First of all, Modernism as a literary movement responds directly to the rigidity of the Victorian Era. Predictable literary norms that were popular and expected during Victorian times, were abandoned in favor of more artistic and unconventional expression. This is the time period readers link with the stream of consciousness style, as well as the confessional approach to writing that hid nothing at all about a writer or narrator's experience from readers.

Second of all, Modernism was a response to the atrocities of World War I and all of the advancement that contributed to the death and destruction caused by the war. The emotions and devastation caused by the war are linked directly with the technology that was used for the first time during the war; for example, young men with naive dreams of glory on the battlefield were subjected to the shock of machine gun warfare and gas attacks, both of which offer combatants few opportunities for old-fashioned gallantry.

Finally, Modernist literature can be characterized by experimentation that reflects a lack of faith in the old reliable traditions of the past. The traumatized emptiness of the post-World War I survivors could not be described adequately by traditional forms of writing, so new ones needed to emerge. Much of Modernist literature is so deeply personal, many readers find them completely impenetrable, much like a personal crisis can be beyond everyone's understanding, except for the person going through the pain.
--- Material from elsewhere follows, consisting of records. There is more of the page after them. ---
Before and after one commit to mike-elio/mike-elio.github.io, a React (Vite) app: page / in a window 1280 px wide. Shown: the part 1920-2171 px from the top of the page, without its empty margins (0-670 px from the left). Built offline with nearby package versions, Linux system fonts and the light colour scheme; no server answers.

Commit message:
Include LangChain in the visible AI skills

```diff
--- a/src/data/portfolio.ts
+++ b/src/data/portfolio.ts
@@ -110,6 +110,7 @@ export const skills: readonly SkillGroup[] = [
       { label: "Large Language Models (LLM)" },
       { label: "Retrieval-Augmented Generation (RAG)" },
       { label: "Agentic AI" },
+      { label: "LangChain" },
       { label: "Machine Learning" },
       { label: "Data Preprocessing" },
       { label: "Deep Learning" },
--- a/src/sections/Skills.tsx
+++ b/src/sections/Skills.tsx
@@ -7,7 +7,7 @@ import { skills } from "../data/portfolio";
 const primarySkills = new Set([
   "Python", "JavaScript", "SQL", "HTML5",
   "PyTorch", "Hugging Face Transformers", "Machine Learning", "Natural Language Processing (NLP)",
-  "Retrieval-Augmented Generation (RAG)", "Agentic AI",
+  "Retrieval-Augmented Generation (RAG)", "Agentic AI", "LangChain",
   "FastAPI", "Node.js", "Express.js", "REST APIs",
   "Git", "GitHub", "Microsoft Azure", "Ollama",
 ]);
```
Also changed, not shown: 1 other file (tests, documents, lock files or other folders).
Last Updated on
An illustration of the letter 'A' in a speech bubbles

How would you define and explain modernism?

Modernism is the general name for the changes in the literary and cultural spheres of activity and influence between the mid-nineteenth century and roughly the 1960's. The movement reflected rising concern about the changes in society being brought about by increasing technology. Modernism grew out of concerns that societies were moving toward self-destruction and that the value of the human as an individual or as a lifeform was becoming irrelevant.

In the late 1800s many of society’s certainties were undermined. Marx demonstrated that social class was created, not inherent; Freud boiled down human individuality to an animalistic sex drive; Darwin provided evidence that the Bible might not be literally true; and Nietzsche argued that even the most deeply-held ethical principles were simply constructions.

Modernism was first reflected in art coming out of Europe's major cities, particularly Paris. Modernism spread to all parts of the world and to other human endeavors in cultural attitudes and concerns. It was an attempt to find relevancy and reaffirmation of the worth of human endeavors in the midst of great change.

Last Updated on
An illustration of the letter 'A' in a speech bubbles

What is "modernism"?

Modernism is broadly applied to "writing marked by a strong and conscious break with tradition" (Holman and Harmon, A Handbook to Literature, sixth edition).  Modernism represents a literary period in which authors are disenchanted with the time period preceding it and rebel and explore and experiment with ideas and techniques which previous "masters" would have frowned upon.

Modernism is considered experimental and different from what one had been accustomed to before WWI.  There are many characteristics which apply to writing that fits in this category, although the writing may not evidence of every single one of them to be considered "modernist."  Some of those include a sense of alienation, loss, despair, and focus on the individual rather than society as a whole.  Modernism tends to reject traditional ideals and conventions.  In many ways, it is a rebellion against realism and naturalism.  Stream of consciousness in Virginia Woolf's work as well as the sexual content of D. H. Lawrence and other subject matter that was considered questionable would fall into this category.  The work of T. S. Eliot ("The Wasteland") and George Bernard Shaw would qualify as Modernism, as would the psychological theories of Freud and Jung.

I have included some other sources on this type of criticism and writing for you to peruse.  Good Luck!

See eNotes Ad-Free

Start your 48-hour free trial to get access to more than 30,000 additional guides and more than 350,000 Homework Help questions answered by our experts.

Get 48 Hours Free Access
Last Updated on